The forum is taken seriously by the SEC and its participants, including the NASAA, and leading small business and professional organizations. Recommendations often gain traction. For example, the forum first recommended reducing the Rule 144 holding period for Exchange Act reporting companies to six months, a rule which was passed in 2008. In 2015 the forum recommended increasing the financial thresholds for the smaller reporting company definition, and the SEC did indeed propose a change

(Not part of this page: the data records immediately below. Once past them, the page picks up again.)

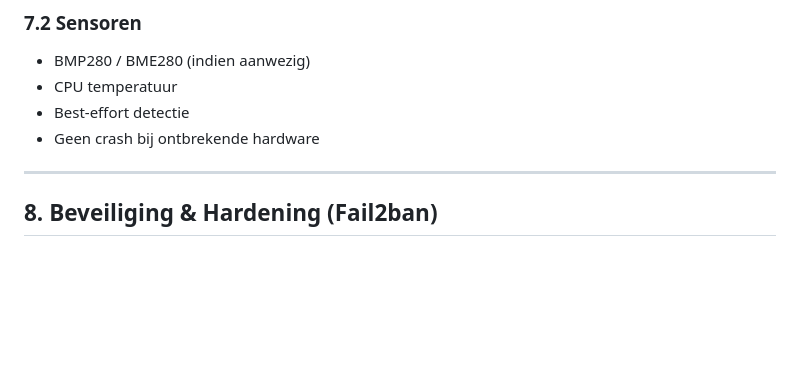
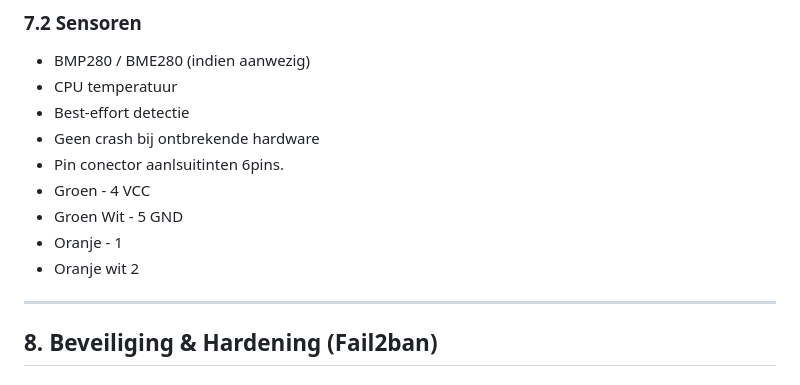
Before and after one commit to videobuff/PI3TWE-Controller, a Markdown page: README.md, the part around the change. Rendered like a GitHub page; blank space fills up the shorter version.

Commit message:
Update README with 6-pin connector details
Added pin connector wiring details for 6-pin connections.

```diff
--- a/README.md
+++ b/README.md
@@ -151,6 +151,11 @@ SQLite met o.a.:
 - CPU temperatuur
 - Best-effort detectie
 - Geen crash bij ontbrekende hardware
+- Pin conector aanlsuitinten 6pins.
+- Groen    -  4    VCC
+- Groen Wit - 5    GND
+- Oranje  - 1
+- Oranje wit 2
 
 ---
 
```
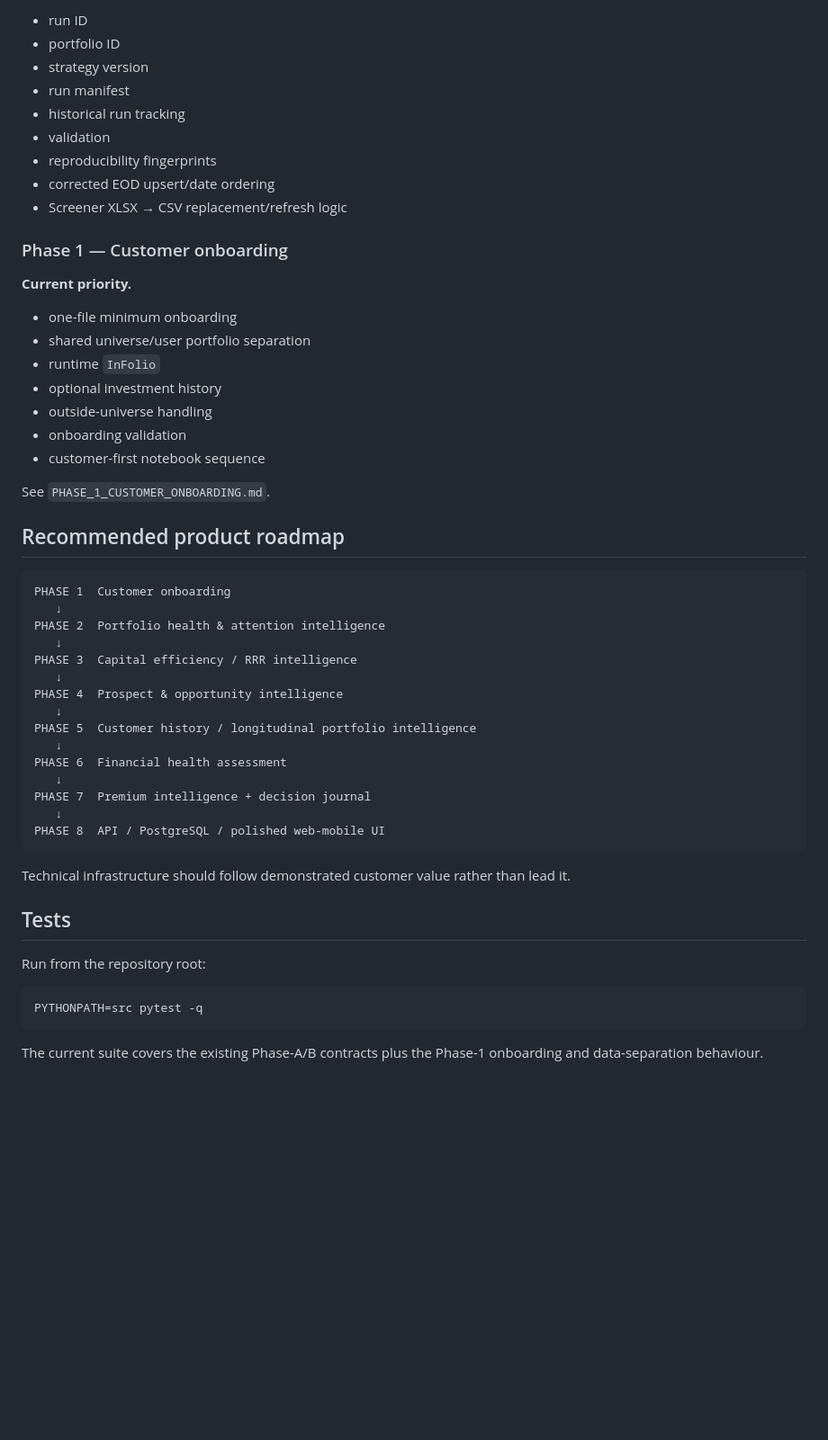
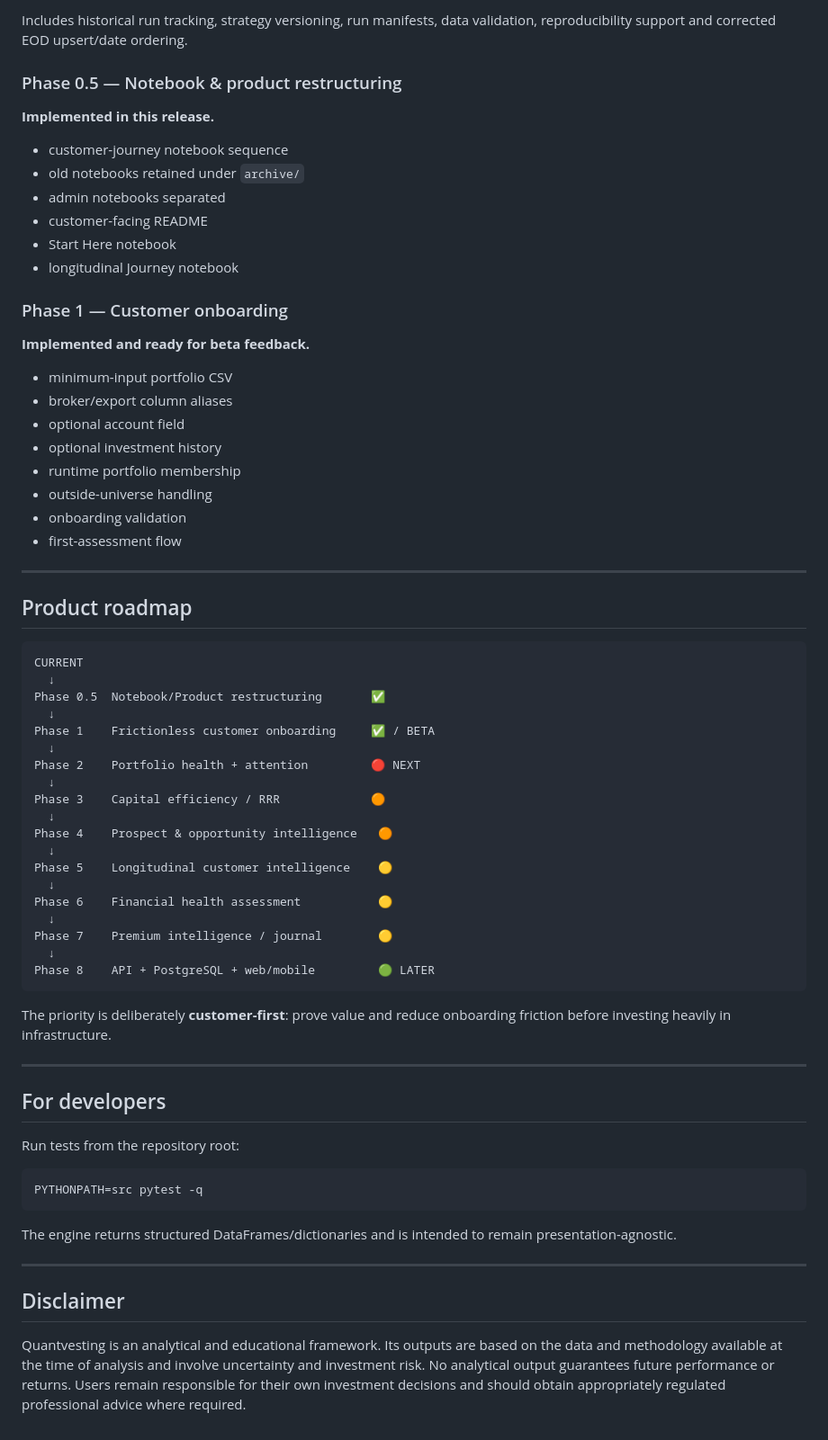
Before and after one commit to ankit-rathi/Quantvesting_v3, a Markdown page: README.md, the part around one of its changes. Shown at 90% size. Drawn GitHub-style; blank space fills up the shorter version.

````diff
--- a/README.md
+++ b/README.md
@@ -140,56 +238,72 @@ Completed:
 
-- run ID
-- portfolio ID
-- strategy version
-- run manifest
-- historical run tracking
-- validation
-- reproducibility fingerprints
-- corrected EOD upsert/date ordering
-- Screener XLSX → CSV replacement/refresh logic
+Includes historical run tracking, strategy versioning, run manifests, data validation, reproducibility support and corrected EOD upsert/date ordering.
+
+### Phase 0.5 — Notebook & product restructuring
+
+**Implemented in this release.**
+
+- customer-journey notebook sequence
+- old notebooks retained under `archive/`
+- admin notebooks separated
+- customer-facing README
+- Start Here notebook
+- longitudinal Journey notebook
 
 ### Phase 1 — Customer onboarding
 
-**Current priority.**
+**Implemented and ready for beta feedback.**
 
-- one-file minimum onboarding
-- shared universe/user portfolio separation
-- runtime `InFolio`
+- minimum-input portfolio CSV
+- broker/export column aliases
+- optional account field
 - optional investment history
+- runtime portfolio membership
 - outside-universe handling
 - onboarding validation
-- customer-first notebook sequence
+- first-assessment flow
 
-See `PHASE_1_CUSTOMER_ONBOARDING.md`.
+---
 
-## Recommended product roadmap
+## Product roadmap
 
 ```text
-PHASE 1  Customer onboarding
-   ↓
-PHASE 2  Portfolio health & attention intelligence
-   ↓
-PHASE 3  Capital efficiency / RRR intelligence
-   ↓
-PHASE 4  Prospect & opportunity intelligence
-   ↓
-PHASE 5  Customer history / longitudinal portfolio intelligence
-   ↓
-PHASE 6  Financial health assessment
-   ↓
-PHASE 7  Premium intelligence + decision journal
-   ↓
-PHASE 8  API / PostgreSQL / polished web-mobile UI
+CURRENT
+  ↓
+Phase 0.5  Notebook/Product restructuring       ✅
+  ↓
+Phase 1    Frictionless customer onboarding     ✅ / BETA
+  ↓
+Phase 2    Portfolio health + attention         🔴 NEXT
+  ↓
+Phase 3    Capital efficiency / RRR             🟠
+  ↓
+Phase 4    Prospect & opportunity intelligence   🟠
+  ↓
+Phase 5    Longitudinal customer intelligence    🟡
+  ↓
+Phase 6    Financial health assessment           🟡
+  ↓
+Phase 7    Premium intelligence / journal        🟡
+  ↓
+Phase 8    API + PostgreSQL + web/mobile         🟢 LATER
 ```
 
-Technical infrastructure should follow demonstrated customer value rather than lead it.
+The priority is deliberately **customer-first**: prove value and reduce onboarding friction before investing heavily in infrastructure.
 
-## Tests
+---
 
-Run from the repository root:
+## For developers
+
+Run tests from the repository root:
 
 ```bash
 PYTHONPATH=src pytest -q
 ```
 
-The current suite covers the existing Phase-A/B contracts plus the Phase-1 onboarding and data-separation behaviour.
+The engine returns structured DataFrames/dictionaries and is intended to remain presentation-agnostic.
+
+---
+
+## Disclaimer
+
+Quantvesting is an analytical and educational framework. Its outputs are based on the data and methodology available at the time of analysis and involve uncertainty and investment risk. No analytical output guarantees future performance or returns. Users remain responsible for their own investment decisions and should obtain appropriately regulated professional advice where required.
````
Also changed, not shown: other parts of README.md (+196 -98 lines), PHASE_0_5_NOTEBOOK_RESTRUCTURING.md (added, +29 -0 lines).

On September 13, 2017, the SEC Advisory Committee on Small and Emerging Companies (the “Advisory Committee”) held its final meeting and issued its final report. The Committee was organized by the SEC for a two-year term to provide advice on SEC rules, regulations and policies regarding “its mission of protecting investors, maintaining fair, orderly and efficient markets and facilitating capital formation” as related to “(i) capital raising by emerging privately held small businesses and publicly traded companies with less than $250 million in public market capitalization; (ii) trading in the securities of such businesses and companies; and (iii) public reporting and corporate governance requirements to which such businesses and companies are subject.”
As the two-year term is expiring, Congress has determined to establish an Exchange Act-mandated, perpetual committee to be named the Small Business Capital Formation Advisory Committee. The SEC is also setting up a new Office of Advocate for Small Business Capital Formation and is actively seeking to